A Hydro-Chemo-Mechanical Analysis of the Slip Surface of Landslides in the Three Gorges Area of China

  • Ashok Gaire
  • Yu Zhao
  • Liang-Bo Hu
Conference paper


Landslides in the Three Gorges area of China are often triggered by rainfalls of significant acidity which potentially lead to wetting effects by rainfall precipitation and mineralogical changes induced by adverse chemical reactions. This paper presents a hydro-chemo-mechanical analysis of slope stability in this context. It first surveys typical landslide events that occurred in the Three Gorges area where mineralogical changes were identified and further simulated in the laboratory; both field and laboratory evidences strongly suggest that these changes contributed to the weathering and strength decline of sliding masses. Subsequently numerical simulations are conducted to investigate possible scenarios of strength evolution due to rainfall induced wetting as well as mineralogical changes. The factor of safety of potential slip surfaces is computed under different combinations of hydrological and chemical scenarios. The results of a parametric study indicate the potential consequences of hydro-mechanical and chemo-mechanical processes that may play an important role in the landslides in the Three Gorges area.


Landslides Mineral transformation Rainfall Three Gorges 


  1. Anson, R.W.W., Hawkins, A.B.: Movement of the Soper’s Wood landslide on the Jurassic Fuller’s earth, bath, England.

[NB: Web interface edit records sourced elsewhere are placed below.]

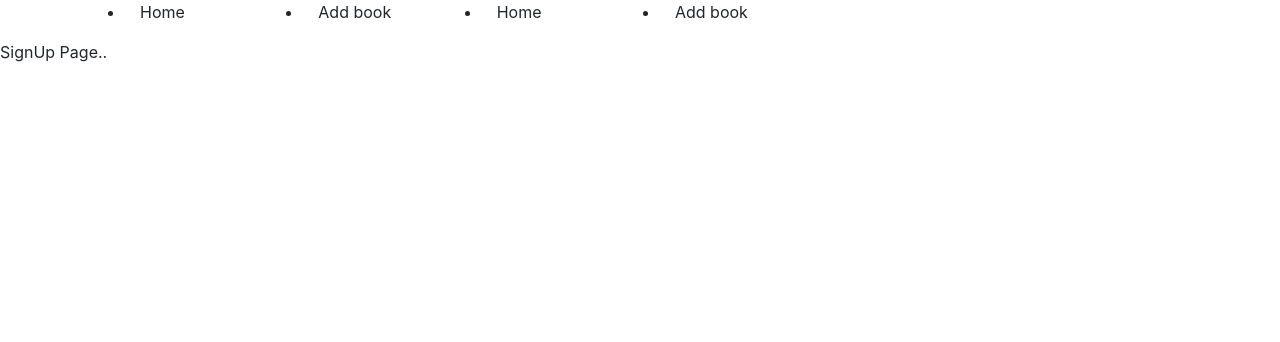
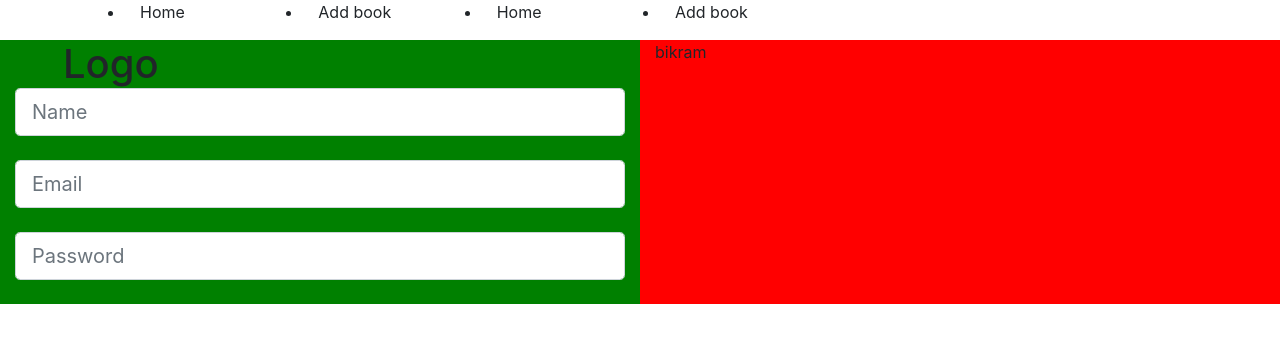
Before and after one commit to bikramoli/mernbookstore, a React (Create React App) app in the folder bookstore/: page /signup in a window 1280 px wide. Shown: the top 342 px of the page. Built offline with nearby package versions, Linux system fonts and the light colour scheme.

Commit message:
signin form input

```diff
--- a/bookstore/src/components/SignUp.js
+++ b/bookstore/src/components/SignUp.js
@@ -3,7 +3,33 @@ import React from "react";
 function SignUp(){
     return(
         <>
-         SignUp Page..
+         <section className="vh-100" style={{backgroundColor:"red"}}>
+             <div className="container-fluid">
+                <div className="row">
+                    <div className="col-sm-6" style={{backgroundColor:"green"}}>
+                        <div className="px-5">
+                           <span className="h1">Logo</span>
+                        </div>
+                        <div>
+                           <form>
+                               <div className="form-outline mb-4">
+                                  <input className="form-control form-control-lg" type="name" id="name" placeholder="Name"/>
+                               </div>
+                               <div className="form-outline mb-4">
+                                  <input className="form-control form-control-lg" type="email" id="email" placeholder="Email"/>
+                               </div>
+                               <div className="form-outline mb-4">
+                                  <input className="form-control form-control-lg" type="password" id="password" placeholder="Password"/>
+                               </div>
+                           </form>
+                        </div>
+                    </div>
+                    <div className="col-sm-6">
+                        bikram
+                    </div>
+                </div>
+             </div>
+         </section>
         </>
     )
 }
```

Bull. Eng. Geol. Environ. 61(4), 325–345 (2002)CrossRefGoogle Scholar
  2. Chai, B., Yin, K., Du, J., Xiao, L.: Correlation between incompetent beds and slope deformation at Badong town in the Three Gorges reservoir. China. Environ. Earth Sci. 69(1), 209–223 (2013)CrossRefGoogle Scholar
  3. Gajo, A., Cecinato, F., Hueckel, T.: A micro-scale inspired chemo-mechanical model of bonded geomaterials. Int. J. Rock Mech. Min. Sci. 80, 425–438 (2015)Google Scholar
  4. Liu, J.G., Mason, P.J., Clerici, N., Chen, S., Davis, A., Deng, H., Liang, L.: Landslide hazard assessment in the Three Gorges area of the Yangtze river using ASTER imagery: Zigui-Badong. Geomorphology 61(2), 171–187 (2004)CrossRefGoogle Scholar
  5. McBride, M.B.: Environmental Chemistry of Soils. Oxford University Press, NewYork (1994)Google Scholar
  6. Moon, V.G.: Microstructure control on the geomechanical behaviour of ignimbrite. Eng. Geol. 35(1), 19–31 (1993)CrossRefGoogle Scholar
  7. Shuzui, H.: Process of slip-surface development and formation of slip-surface clay in landslide in tertiary volcanic rocks, Japan. Eng. Geol. 61(4), 199–219 (2001)CrossRefGoogle Scholar
  8. Vanapalli, S.K., Fredlund, D.G., Pufahl, D.E., Clifton, A.W.: Model for the prediction of shear strength with respect to soil suction. Can. Geotech. J. 33(3), 379–392 (1996)CrossRefGoogle Scholar
  9. Udvardi, B., Kovacs, I.J., Szabo, C., Falus, G., Ujvari, G., Besnyi, A., Bertalan, E., Budai, F., Horvath, Z.: Origin and weathering of landslide material in a loess area: a geochemical study of the Kulcs landslide, Hungary. Environ. Earth Sci. 75, 1299 (2016)CrossRefGoogle Scholar
  10. Zhao, Y., Cui, P., Hu, L.B., Hueckel, T.: Multi-scale chemo-mechanical analysis of the slip surface of landslides in the Three Gorges, China. Sci. China Ser. E: Technol. Sci. 54(7), 1757–1765 (2011)CrossRefGoogle Scholar

Copyright information

© Springer Nature Singapore Pte Ltd. 2018

Authors and Affiliations

  1. 1.University of ToledoToledoUSA
  2. 2.Institute of Mountain Hazards and EnvironmentChinese Academy of SciencesChengduChina

Personalised recommendations